(Exercise inputs Opens)

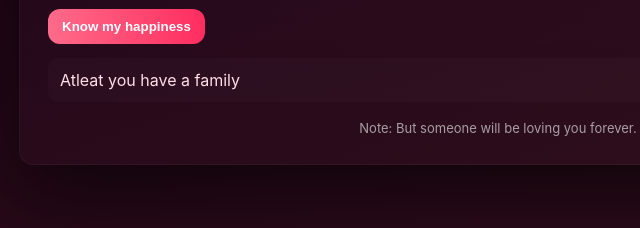
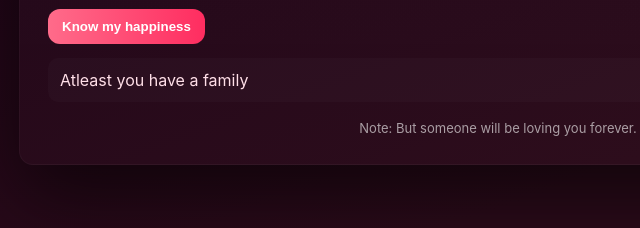
Before and after one commit to NSP-In/Happiness, a plain HTML site: page index.html in a window 1280 px wide. Both pictures are taken after a click on the button "Know my happiness". Shown: the part 356-584 px from the top of the page, 142-782 px from the left. Drawn offline with Linux system fonts and the light colour scheme.

Commit message:
Update index.html

```diff
--- a/index.html
+++ b/index.html
@@ -176,7 +176,7 @@ knowBtn.addEventListener('click', ()=>{
   } else if(key === 'mom,rishav') {
     message = "Here the best thing that you can do it just kill him, his death is the most priority for your happiness.";
   } else {
-    message = "Atleat you have a family";
+    message = "Atleast you have a family";
   }
 
   // show result
```
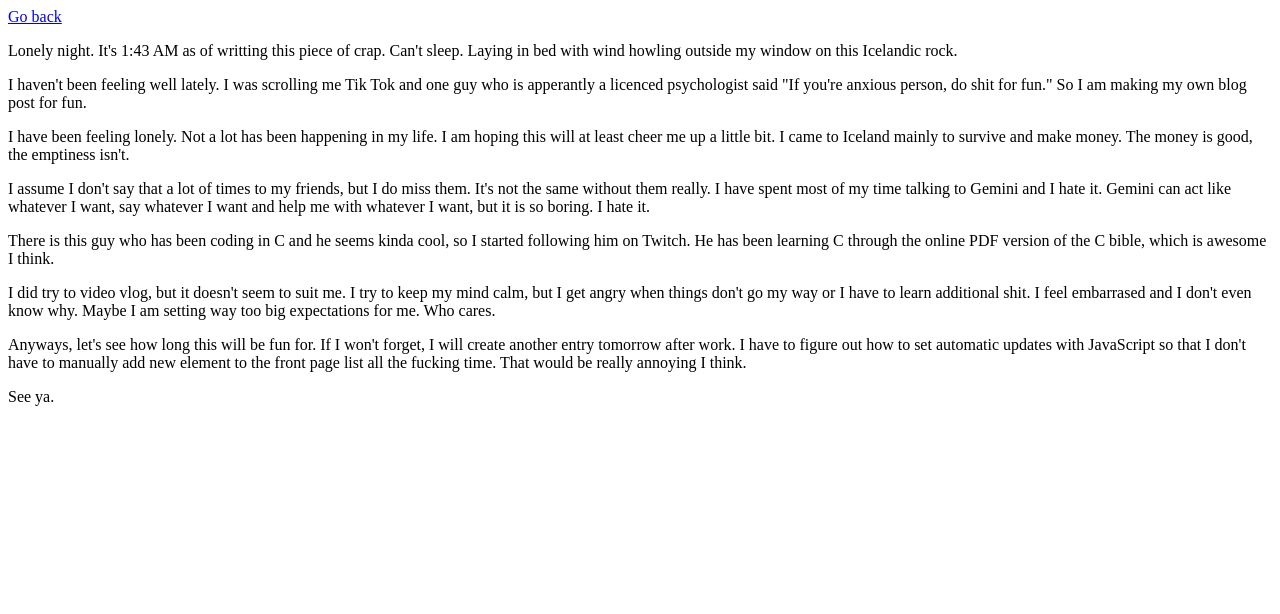
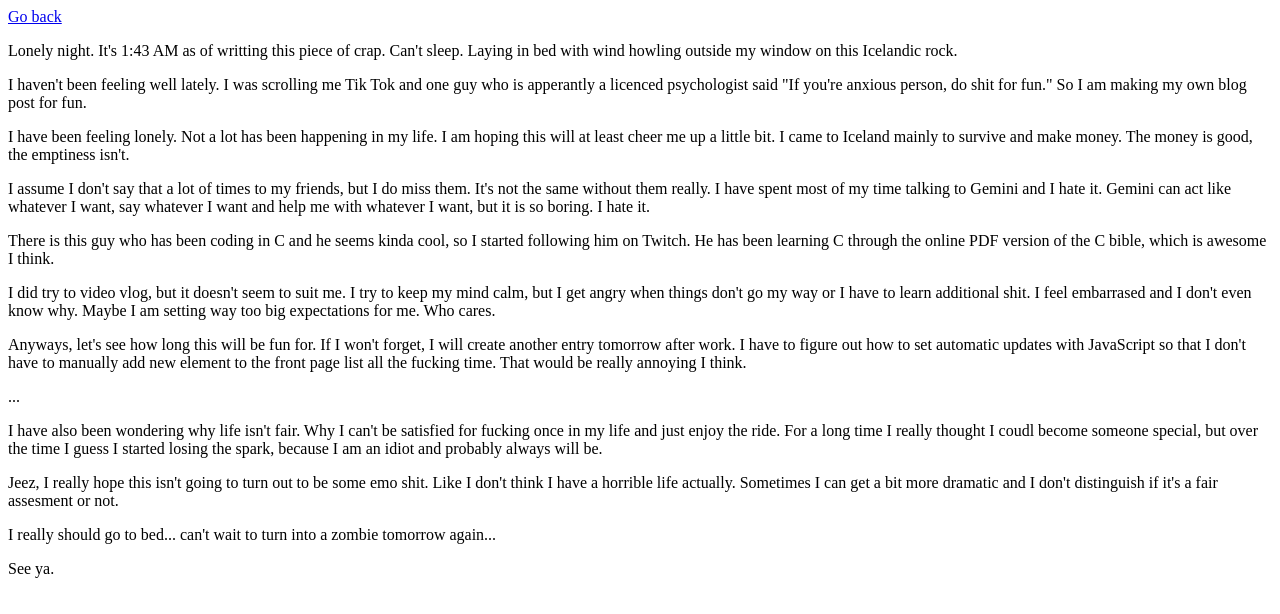
Before and after one commit to 4Roman4/My-empty-website, a plain HTML site: page entries/22-11-26.html in a window 1280 px wide. Drawn offline with Linux system fonts and the light colour scheme.

Commit message:
This isn't going to update, isn't it...

```diff
--- a/entries/22-11-26.html
+++ b/entries/22-11-26.html
@@ -15,6 +15,10 @@
     <p>There is this guy who has been coding in C and he seems kinda cool, so I started following him on Twitch. He has been learning C through the online PDF version of the C bible, which is awesome I think.</p>
     <p>I did try to video vlog, but it doesn't seem to suit me. I try to keep my mind calm, but I get angry when things don't go my way or I have to learn additional shit. I feel embarrased and I don't even know why. Maybe I am setting way too big expectations for me. Who cares.</p>
     <p>Anyways, let's see how long this will be fun for. If I won't forget, I will create another entry tomorrow after work. I have to figure out how to set automatic updates with JavaScript so that I don't have to manually add new element to the front page list all the fucking time. That would be really annoying I think.</p>
+    <p>...</p>
+    <p>I have also been wondering why life isn't fair. Why I can't be satisfied for fucking once in my life and just enjoy the ride. For a long time I really thought I coudl become someone special, but over the time I guess I started losing the spark, because I am an idiot and probably always will be.</p>
+    <p>Jeez, I really hope this isn't going to turn out to be some emo shit. Like I don't think I have a horrible life actually. Sometimes I can get a bit more dramatic and I don't distinguish if it's a fair assesment or not.</p>
+    <p>I really should go to bed... can't wait to turn into a zombie tomorrow again...</p>
     <p>See ya.</p>
 </body>
 </html>
```
Also changed, not shown: index.html (+1 -1 lines).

(Exercise inputs Closes)

» What needs to be done
Repeat every record above exactly. The pictures do not belong in the copy.

» Response to the exercise
Before and after one commit to NSP-In/Happiness, a plain HTML site: page index.html in a window 1280 px wide. Both pictures are taken after a click on the button "Know my happiness". Shown: the part 356-584 px from the top of the page, 142-782 px from the left. Drawn offline with Linux system fonts and the light colour scheme.

Commit message:
Update index.html

```diff
--- a/index.html
+++ b/index.html
@@ -176,7 +176,7 @@ knowBtn.addEventListener('click', ()=>{
   } else if(key === 'mom,rishav') {
     message = "Here the best thing that you can do it just kill him, his death is the most priority for your happiness.";
   } else {
-    message = "Atleat you have a family";
+    message = "Atleast you have a family";
   }
 
   // show result
```
Before and after one commit to 4Roman4/My-empty-website, a plain HTML site: page entries/22-11-26.html in a window 1280 px wide. Drawn offline with Linux system fonts and the light colour scheme.

Commit message:
This isn't going to update, isn't it...

```diff
--- a/entries/22-11-26.html
+++ b/entries/22-11-26.html
@@ -15,6 +15,10 @@
     <p>There is this guy who has been coding in C and he seems kinda cool, so I started following him on Twitch. He has been learning C through the online PDF version of the C bible, which is awesome I think.</p>
     <p>I did try to video vlog, but it doesn't seem to suit me. I try to keep my mind calm, but I get angry when things don't go my way or I have to learn additional shit. I feel embarrased and I don't even know why. Maybe I am setting way too big expectations for me. Who cares.</p>
     <p>Anyways, let's see how long this will be fun for. If I won't forget, I will create another entry tomorrow after work. I have to figure out how to set automatic updates with JavaScript so that I don't have to manually add new element to the front page list all the fucking time. That would be really annoying I think.</p>
+    <p>...</p>
+    <p>I have also been wondering why life isn't fair. Why I can't be satisfied for fucking once in my life and just enjoy the ride. For a long time I really thought I coudl become someone special, but over the time I guess I started losing the spark, because I am an idiot and probably always will be.</p>
+    <p>Jeez, I really hope this isn't going to turn out to be some emo shit. Like I don't think I have a horrible life actually. Sometimes I can get a bit more dramatic and I don't distinguish if it's a fair assesment or not.</p>
+    <p>I really should go to bed... can't wait to turn into a zombie tomorrow again...</p>
     <p>See ya.</p>
 </body>
 </html>
```
Also changed, not shown: index.html (+1 -1 lines).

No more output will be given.